Angler education has also been a central focus of many social media posts.
Workshop and Event Participants: 1,763
Audience Diversity: 60% male, 40% female; 72% white, 25% black, 3% other; 86% youth, 14% adult
Qualitative Responses: At nearly every event,
individual participants (both youth and adult) remarked that it was the first time that they had fished or even held a fishing rod.
(Project included in both Aquatic Resources and Forestry, Wildlife, and Natural Resources reports.)
Project Leaders: Eve Brantley, Eric Reutebuch, Mona Dominguez
Extension Collaborators: Sergio Ruiz-Córdova, Alex James, Sydney Smith
The Watershed Management Project develops and demonstrates management practices to enhance the development and implementation of effective watershed education, monitoring, planning, and improvement. Project efforts include training in water and watershed management using demonstrations and stakeholder meetings at the watershed level, incorporation of management practices into landowner education programs, and facilitation of volunteer water monitoring workshops.
Project outcomes include improved knowledge of watershed best management practices, increased adoption of watershed best management practices, and improved conditions of water resources as documented by Alabama Water Watch volunteer water monitors.
Water Resources Program
Background: The Alabama Extension Water Resources Program focuses on improving water resources through enhancement or restoration of streams. With a systems approach, the program increases understanding of the causes of instability or degradation; recommends methods to address the cause of the problem while incorporating other goals such as improved ecology, infrastructure protection, decreasing loss of land to erosion, and aesthetics; shares lessons learned through demonstration projects, and promotes wise stewardship of water resources.
Number of Participants: 771
Audience Diversity: 63% male, 37% female; 57% white, and 43% black
Direct Impact Estimate: The Moores Creek Watershed Project generated $1.1 million in aesthetic and recreational benefits (valued using a moderate estimate based on a contingent valuation survey of $1,000 per foot) through the restoration of approximately 1,100 linear feet of Moores Creek. In addition, more than 30 Lanett High School student volunteers participated in the Moores Creek Stream Clean Up at a value of more than $2,000.
Alabama Water Watch
Background: The focus of Alabama Water Watch (AWW) is promoting community-based, science-based watershed stewardship in the state through water monitor training and promotion of data-to-action strategies in local water resources management.
In 2018, AWW conducted 93 training sessions that resulted in 632 volunteer monitor certifications. AWW also displayed approximately 100 copies of the America’s Amazon infographic poster in public offices and education centers for the following organizations: Alabama Welcome Centers (Alabama Department of Conservation and Alabama Tourism Department), Alabama Department of Conservation and Natural Resources, Soil and Water Conservation Districts, DeSoto State Park Nature Center, Alabama Museum of Natural History, and Dauphin Island Sea Lab. The poster highlights water- and biodiversity-related facts about Alabama and encourages involvement with AWW.

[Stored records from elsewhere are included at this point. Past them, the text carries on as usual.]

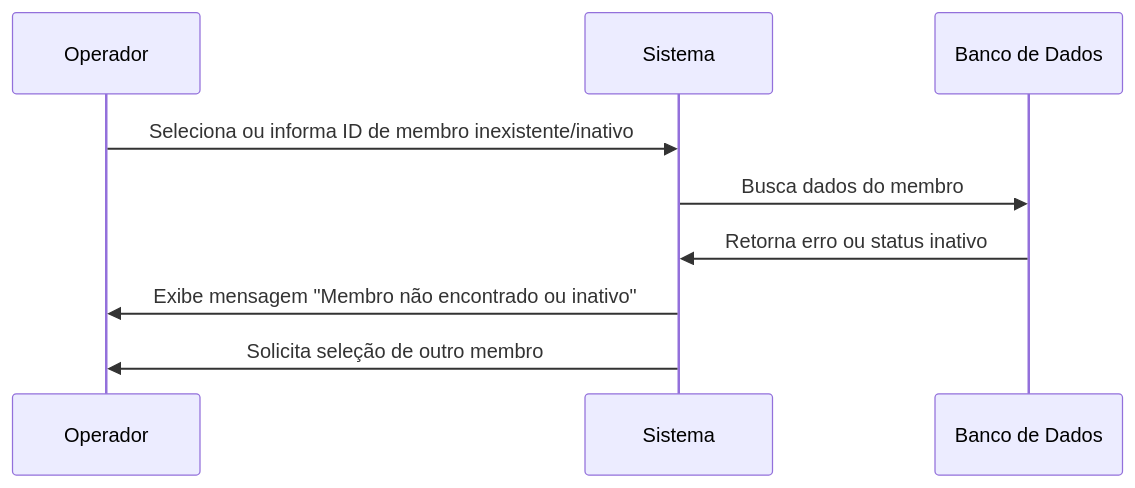
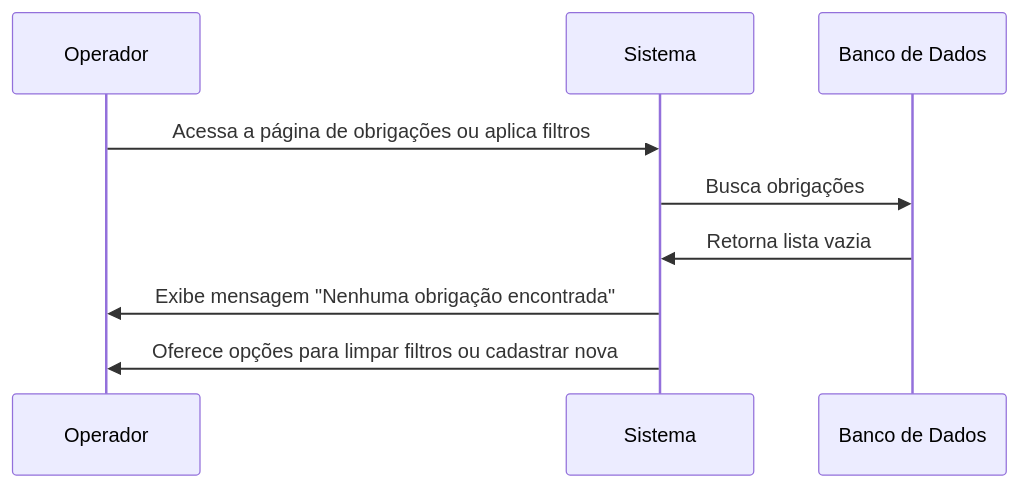
One commit to Bomsalvez/quilombo-docs changed the second of 2 diagrams in Writerside/topics/RF12.md. Above: the diagram before and after it, drawn with Mermaid. The commit also changed other lines of this file and 34 other files, not shown here.

````diff
--- a/Writerside/topics/RF12.md
+++ b/Writerside/topics/RF12.md
@@ -79,12 +51,12 @@
 ```mermaid
 sequenceDiagram
     participant O as Operador
     participant S as Sistema
     participant DB as Banco de Dados
     
-    O->>S: Seleciona ou informa ID de membro inexistente/inativo
-    S->>DB: Busca dados do membro
-    DB->>S: Retorna erro ou status inativo
-    S->>O: Exibe mensagem "Membro não encontrado ou inativo"
-    S->>O: Solicita seleção de outro membro
+    O->>S: Acessa a página de obrigações ou aplica filtros
+    S->>DB: Busca obrigações
+    DB->>S: Retorna lista vazia
+    S->>O: Exibe mensagem "Nenhuma obrigação encontrada"
+    S->>O: Oferece opções para limpar filtros ou cadastrar nova
 ```
````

Number of Participants: 1,762
Audience Diversity: 48% male, 52% female; 83% white, 11% black, 4% Hispanic, 3% Asian
Evaluation Technique: Analysis of volunteer monitor data submitted to AWW database
Impact Estimates: 4,890 hours of volunteer citizen time (from 632 trainees and 58 AWW-certified volunteer trainers who conducted 44% of trainings) at a value of $108,949. A total of 2,883 data records from 462 waterbodies were submitted by volunteers, saving the state more than $534,631 for collection of water data.
Return on Investment: 9:1